"...for the first time a group of representatives and leaders got together to begin planning a campaign to get more men into the sector including teaching education providers... ... the NZ Childcare Association and the Early Childhood Council. TeachNZ and and the Ministry of Education are right behind the call for more male teachers..." Farqhar (2007:iv)

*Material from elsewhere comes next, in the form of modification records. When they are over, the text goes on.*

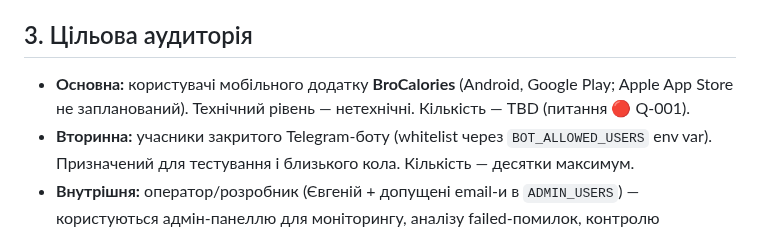
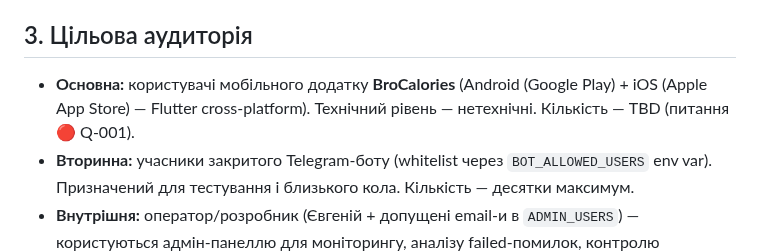
Before and after one commit to ironhe1met/NutriScan, a Markdown page: .ai/discovery.md, the part around the change. Drawn GitHub-style.

Commit message:
docs(discovery): update audience — BroCalories is cross-platform iOS+Android

```diff
--- a/.ai/discovery.md
+++ b/.ai/discovery.md
@@ -16,7 +16,7 @@
 
 ## 3. Цільова аудиторія
 
-- **Основна:** користувачі мобільного додатку **BroCalories** (Android, Google Play; Apple App Store не запланований). Технічний рівень — нетехнічні. Кількість — TBD (питання 🔴 Q-001).
+- **Основна:** користувачі мобільного додатку **BroCalories** (Android (Google Play) + iOS (Apple App Store) — Flutter cross-platform). Технічний рівень — нетехнічні. Кількість — TBD (питання 🔴 Q-001).
 - **Вторинна:** учасники закритого Telegram-боту (whitelist через `BOT_ALLOWED_USERS` env var). Призначений для тестування і близького кола. Кількість — десятки максимум.
 - **Внутрішня:** оператор/розробник (Євгеній + допущені email-и в `ADMIN_USERS`) — користуються адмін-панеллю для моніторингу, аналізу failed-помилок, контролю провайдерів.
 
```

There is an old saying that one cannot see the wood for the trees. However I think in this case it is perhaps fair to say that we cannot resolve the issues for the men. There are far too many disjointed voices, and that is why I have taken this opportunity to call for the establishment of a national, men in early child group because to my mind this is what is missing in the UK, a united group committed to the support and promotion of men in all early years sectors. Some groups do exist, with varying degrees of success, however these groups appear to operate as autonomous bodies with little networking between them. As with the New Zealand experience the creation of a single body would provide a focus for the development of a common discourse, which supports and encourages the participation of men. It is only with the establishment of a national body that a consistent voice can be established to lobby policy makers both locally and nationally.

Unlike Owen (1998) we need to be able to say, that not only do we want more men involved in services for young children, but that we know why we want this and why this would be a good idea.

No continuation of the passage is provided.